8. Further Developments

8.1. Recognition developments

As discussed in the last chapter, it is conceivable that classification result could be improved by introducing new elements to the recognition structure. The application proposed and the methods studied here look at recognising drum sounds within the context of the rhythm that they are a part of (this context is necessary for noise reduction and identifying soft hits and pitch groups). However this context could be used more fully.
When manually identifying drums within a break, the listener recognises each hit not only from its individual frequency make up but also from the sonic juxtaposition between the drum and other drums in the same break. The listener also takes into account where the drum appears rhythmically within that break.
Thus three classification support methods are proposed.
1. The first looks at all the drum hits within one break to see how closely the frequency patterns of each drum match each other drum. This would be a loose association, and could be achieved using a reduced input Kohonen map. Drums of similar nature are grouped and identification performed on the group (using the MLP). If the group recognises four out of the five hits as one drum type, then the whole group is classified as that type.
2. A frequency measurement indicating where the bulk of spectral energy for a particular drum lies will indicate if the drum is a low, medium or high pitch sound. (This is similar to looking at the frequency of peak magnitude but takes into account the whole spectrum). If two drums have both been classified as a kick, but one is of high pitch and the other low, the network has obviously made a misclassification. Reclassification can then be performed with filtering applied
3. The last method takes into account the rhythmic position of a drum within a break. Many rhythms could be learned by a neural network and the results use to determine how likely it is that a certain drum is going to appear at certain point in time.
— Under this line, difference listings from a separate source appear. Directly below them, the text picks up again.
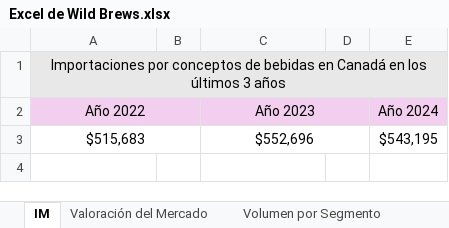
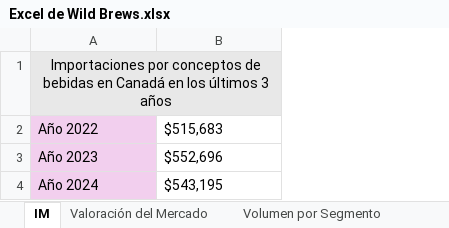
Before and after one commit to fran150802/Wild-Brews-Expor-Canad-, an Excel workbook: Excel de Wild Brews.xlsx, sheet IM, drawn as a sheet; values as stored, in another font and other column widths than the file's, no borders; removed rows and columns are numbered as before the commit, all else as after; the diff names each change by its address in the sheet, - before the commit and + after, or states it on an @@ line.

```diff
--- a/Excel de Wild Brews.xlsx (sheet IM)
+++ b/Excel de Wild Brews.xlsx (sheet IM)
-column B, empty
-column D, empty
-column E, rows 2-3: Año 2024 | $543,195
-A2:A3 alignment: center
+A2:A3 alignment: left
-A2:B2 merged
-B2: Año 2023
+B2: $515,683
-B2 fill: #F2CFEE
+B2 fill: none
-B2:B3 alignment: center
+B2:B3 alignment: left
-C2:D2 merged
-A3: $515,683
+A3: Año 2023
-A3 fill: none
+A3 fill: #F2CFEE
-A3:B3 merged
-C3:D3 merged
+row 4: Año 2024 | $543,195
```
Also changed, not shown: sheet Volumen por Segmento, sheet Valoración del Mercado, sheet Estrategias de Fidelización.
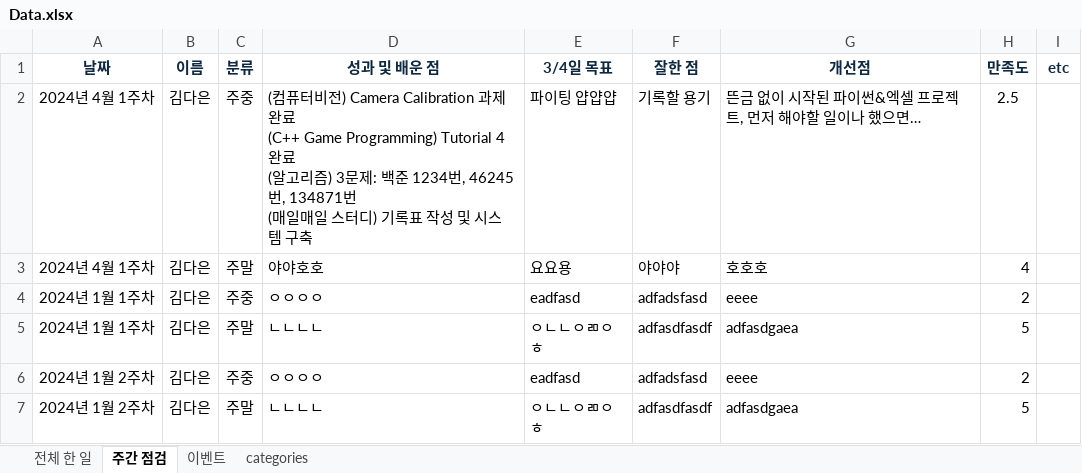
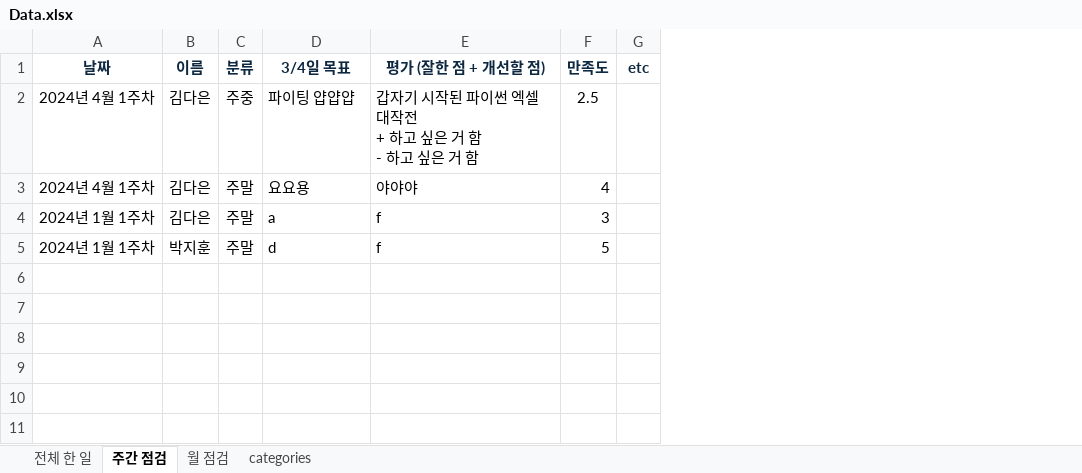
Before and after one commit to KimDa99/CS_Study, an Excel workbook: 기록/Data.xlsx, sheet 주간 점검, drawn as a sheet; values as stored, in another font and other column widths than the file's, no borders; conditional formats not drawn; removed rows and columns are numbered as before the commit, all else as after; ↵ is a line break in a cell; the diff names each change by its address in the sheet, - before the commit and + after, or states it on an @@ line.

```diff
--- a/기록/Data.xlsx (sheet 주간 점검)
+++ b/기록/Data.xlsx (sheet 주간 점검)
-sheet tab: 이벤트
+sheet tab: 월 점검
-column D (성과 및 배운 점), rows 2-5: (컴퓨터비전) Camera Calibration 과제 완료 ↵ (C++ Game Programming) Tutorial 4 완료 ↵ (알고리즘) 3문제: 백준 1234번, 46245번, 134871번 ↵ (매일매일 스터디) 기록표 작성 및 시스템 구축 | 야야호호 | ㅇㅇㅇㅇ | ㄴㄴㄴㄴ
-column F (잘한 점), rows 2-5: 기록할 용기 | 야야야 | adfadsfasd | adfasdfasdf
-column G (개선점), rows 2-5: 뜬금 없이 시작된 파이썬&엑셀 프로젝트, 먼저 해야할 일이나 했으면… | 호호호 | eeee | adfasdgaea
+column E (평가 (잘한 점 + 개선할 점)), rows 2-5: 갑자기 시작된 파이썬 엑셀 대작전 ↵ + 하고 싶은 거 함 ↵ - 하고 싶은 거 함 | 야야야 | f | f
-C4 (분류): 주중
+C4 (분류): 주말
-D4 (3/4일 목표): eadfasd
+D4 (3/4일 목표): a
-F4 (만족도): 2
+F4 (만족도): 3
-B5 (이름): 김다은
+B5 (이름): 박지훈
-D5 (3/4일 목표): ㅇㄴㄴㅇㄻㅇㅎ
+D5 (3/4일 목표): d
-row 6: 2024년 1월 2주차 | 김다은 | 주중 | ㅇㅇㅇㅇ | eadfasd | adfadsfasd | eeee | 2
-row 7: 2024년 1월 2주차 | 김다은 | 주말 | ㄴㄴㄴㄴ | ㅇㄴㄴㅇㄻㅇㅎ | adfasdfasdf | adfasdgaea | 5
```
Also changed, not shown: sheet 전체 한 일, sheet categories, 2 other files.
8.2. Improvements on the existing structure

Many drums needing to be identified may well be very similar to drums the network has seen before, only differing in tuning. Its also possible, for various reasons, that the break differs in the speed that it is heard to that it was recorded at. One way of making an additional generalisation during identification is perhaps to shift the neural network input vector up and down the input nodes (see figure 25 below).
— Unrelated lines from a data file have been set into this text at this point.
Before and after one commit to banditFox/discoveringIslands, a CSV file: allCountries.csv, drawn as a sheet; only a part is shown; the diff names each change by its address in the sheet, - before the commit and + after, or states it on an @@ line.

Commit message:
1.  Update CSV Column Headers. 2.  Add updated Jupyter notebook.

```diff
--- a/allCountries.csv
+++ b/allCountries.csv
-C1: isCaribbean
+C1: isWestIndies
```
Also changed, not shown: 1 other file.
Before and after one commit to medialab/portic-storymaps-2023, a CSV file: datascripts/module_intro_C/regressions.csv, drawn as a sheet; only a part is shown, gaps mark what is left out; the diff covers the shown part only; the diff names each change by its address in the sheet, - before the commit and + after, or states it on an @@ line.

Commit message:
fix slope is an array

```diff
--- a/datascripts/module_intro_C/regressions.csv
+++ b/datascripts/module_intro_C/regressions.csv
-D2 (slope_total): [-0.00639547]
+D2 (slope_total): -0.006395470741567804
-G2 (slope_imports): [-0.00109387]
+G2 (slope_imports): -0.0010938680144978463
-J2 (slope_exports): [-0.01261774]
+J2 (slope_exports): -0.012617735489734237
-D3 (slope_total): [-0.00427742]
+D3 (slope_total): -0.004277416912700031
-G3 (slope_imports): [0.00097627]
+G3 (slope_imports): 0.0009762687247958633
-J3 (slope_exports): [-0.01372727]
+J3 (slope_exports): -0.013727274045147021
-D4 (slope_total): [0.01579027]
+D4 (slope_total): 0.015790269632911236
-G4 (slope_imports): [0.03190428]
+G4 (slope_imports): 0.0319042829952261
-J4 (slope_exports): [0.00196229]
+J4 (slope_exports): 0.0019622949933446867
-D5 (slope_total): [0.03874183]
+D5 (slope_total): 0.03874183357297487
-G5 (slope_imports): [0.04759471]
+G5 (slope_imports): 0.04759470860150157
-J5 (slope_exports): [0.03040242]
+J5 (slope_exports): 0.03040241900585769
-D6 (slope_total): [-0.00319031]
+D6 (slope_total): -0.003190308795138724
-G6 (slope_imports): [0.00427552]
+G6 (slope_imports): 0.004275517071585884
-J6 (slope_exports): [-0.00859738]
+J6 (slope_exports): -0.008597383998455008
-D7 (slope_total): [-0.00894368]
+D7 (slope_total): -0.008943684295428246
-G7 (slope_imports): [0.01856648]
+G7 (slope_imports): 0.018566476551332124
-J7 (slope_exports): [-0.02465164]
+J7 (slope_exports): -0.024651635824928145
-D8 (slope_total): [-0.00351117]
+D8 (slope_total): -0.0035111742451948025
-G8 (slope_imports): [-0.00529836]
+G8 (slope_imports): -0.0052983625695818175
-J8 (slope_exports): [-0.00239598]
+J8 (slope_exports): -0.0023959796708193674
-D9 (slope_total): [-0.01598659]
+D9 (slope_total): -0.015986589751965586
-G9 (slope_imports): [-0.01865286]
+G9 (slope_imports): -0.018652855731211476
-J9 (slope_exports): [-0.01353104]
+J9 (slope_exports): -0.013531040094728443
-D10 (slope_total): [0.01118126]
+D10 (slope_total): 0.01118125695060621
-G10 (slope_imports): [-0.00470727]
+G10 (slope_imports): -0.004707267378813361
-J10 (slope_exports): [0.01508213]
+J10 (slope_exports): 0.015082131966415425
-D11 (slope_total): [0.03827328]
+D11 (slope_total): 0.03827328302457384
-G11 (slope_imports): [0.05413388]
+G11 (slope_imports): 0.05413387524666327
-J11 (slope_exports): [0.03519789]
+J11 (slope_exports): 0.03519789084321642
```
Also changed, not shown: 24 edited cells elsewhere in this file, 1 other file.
If a pattern that the network had already seen was presented for recognition purposes at a different pitch, then shifting the input vector by one or two nodes would be equivalent to hearing the pattern at the original pitch.